Evidence from research suggests that part of the predisposition to and maintenance of anorexia nervosa (AN) lies in the neural template underlying emotional and information processing.

The typical neuropsychological profile seen in people with AN is marked by strengths as well as weaknesses. The strengths include superiority on tasks that require directed analytic effort. However, relative weakness is found in tasks which involve flexibility/set shifting skills, which require the inhibition/unlearning of previous stimulus-response associations and a change to newly defined associations.

The topics covered in the workshop include:

  • Hypothesis driven approach provides experimental evidence and allows the mapping of cognitive processes in AN
  • Research evidence bridged to specific strategies for treatment
  • Development of pre-treatment package for the inpatient programme encompasses a 10 session intervention comprising of cognitive exercises delivered in a motivational fashion
  • Results of a case series and randomized treatment trials using the aforementioned intervention

Cognitive Remediation and Emotion Skills Training (CREST)

CREST, a brief adjunct intervention, was developed for inpatients with Anorexia Nervosa (AN). We will share research evidence, clinical experience and evaluation of the work about the CREST.

The topics covered in the workshop include:

  • Coaching emotional processes
  • How CREST can support family work for people with eating disorders and their loved ones
  • CREST individual case study incorporating CBT formulation and interventions
  • Emotions Group: Delivering CREST in a group format for adults
  • Young people’s and clinicians experience of Cognitive Emotion Skills Training (CREST-GYP) in inpatient care

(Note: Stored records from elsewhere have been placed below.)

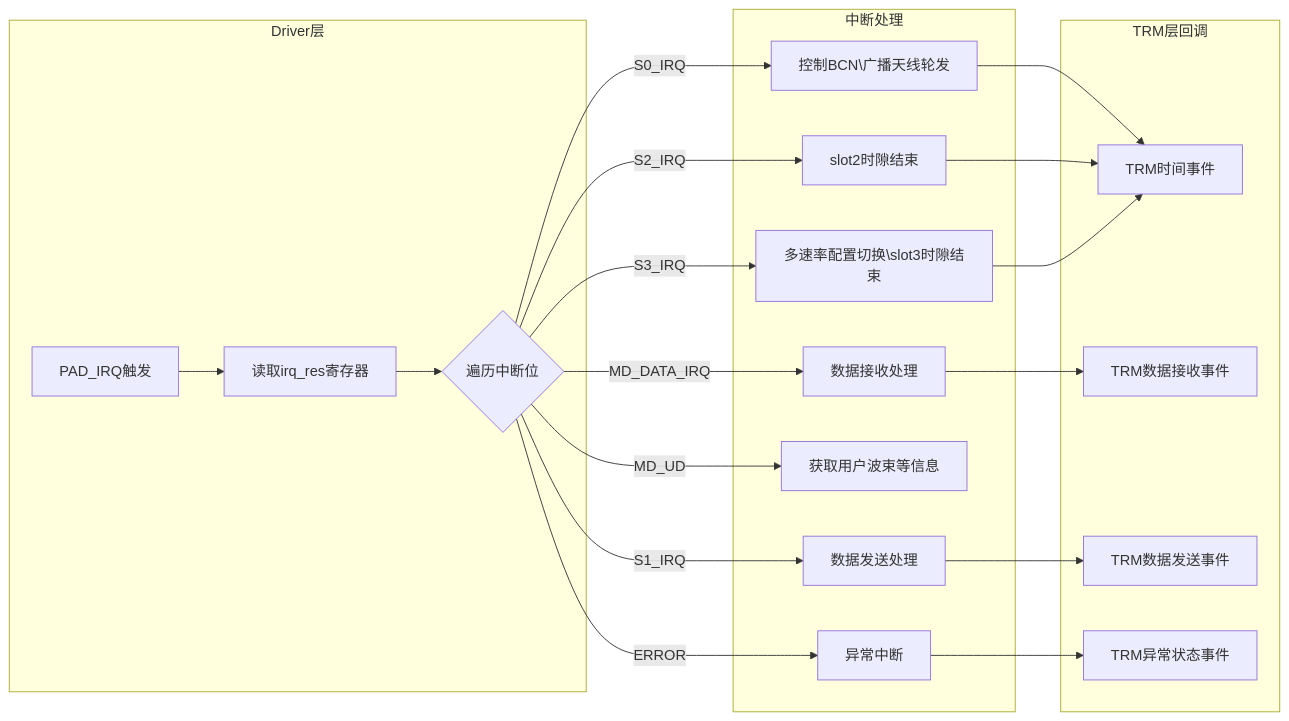
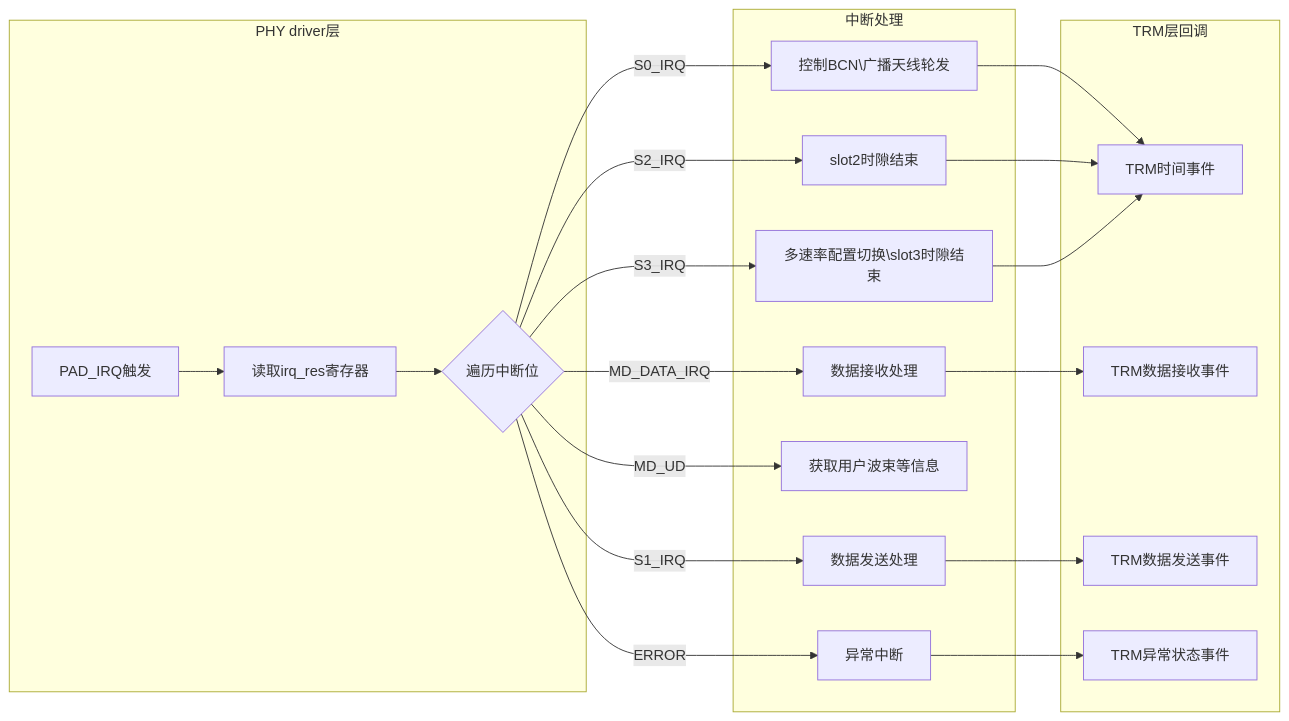
Before and after one commit to jhh525097562/tk8710_hal_v1.3: the tenth of 13 diagrams in docs/8710_HAL编程指南-v0.02.md, drawn with Mermaid. The commit also changed other lines of this file and 8 other files, not shown here.

````diff
--- a/docs/8710_HAL编程指南-v0.02.md
+++ b/docs/8710_HAL编程指南-v0.02.md
@@ -505,24 +1534,24 @@
 ```mermaid
 flowchart LR
-    subgraph Driver层
+    subgraph PHY driver层
         IRQ[PAD_IRQ触发] --> READ[读取irq_res寄存器]
         READ --> LOOP{遍历中断位}
     end
-    
+  
     subgraph 中断处理
         LOOP -->|S0_IRQ| S0[控制BCN\广播天线轮发]
         LOOP -->|S1_IRQ| S1[数据发送处理]
         LOOP -->|S2_IRQ| S2[slot2时隙结束]
         LOOP -->|S3_IRQ| S3[多速率配置切换\slot3时隙结束]
         LOOP -->|MD_UD | MD_UD[获取用户波束等信息]
         LOOP -->|MD_DATA_IRQ| DATA[数据接收处理]
         LOOP -->|ERROR| ERROR[异常中断]
     end
-    
+  
     subgraph TRM层回调
         S0 & S2 & S3 --> TIME_CB[TRM时间事件]
         DATA --> RX_CB[TRM数据接收事件]
         S1 --> TX_CB[TRM数据发送事件]
 		ERROR --> ERROR_CB[TRM异常状态事件]
     end
 ```
````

You are welcome to attend either day at a cost of £100 or both days at a cost of £200. Attendees will receive 4 CPD accredited points per day.

We will be recording the conference. 

At this event

Kate Tchanturia

Professor of Psychology in Eating Disorders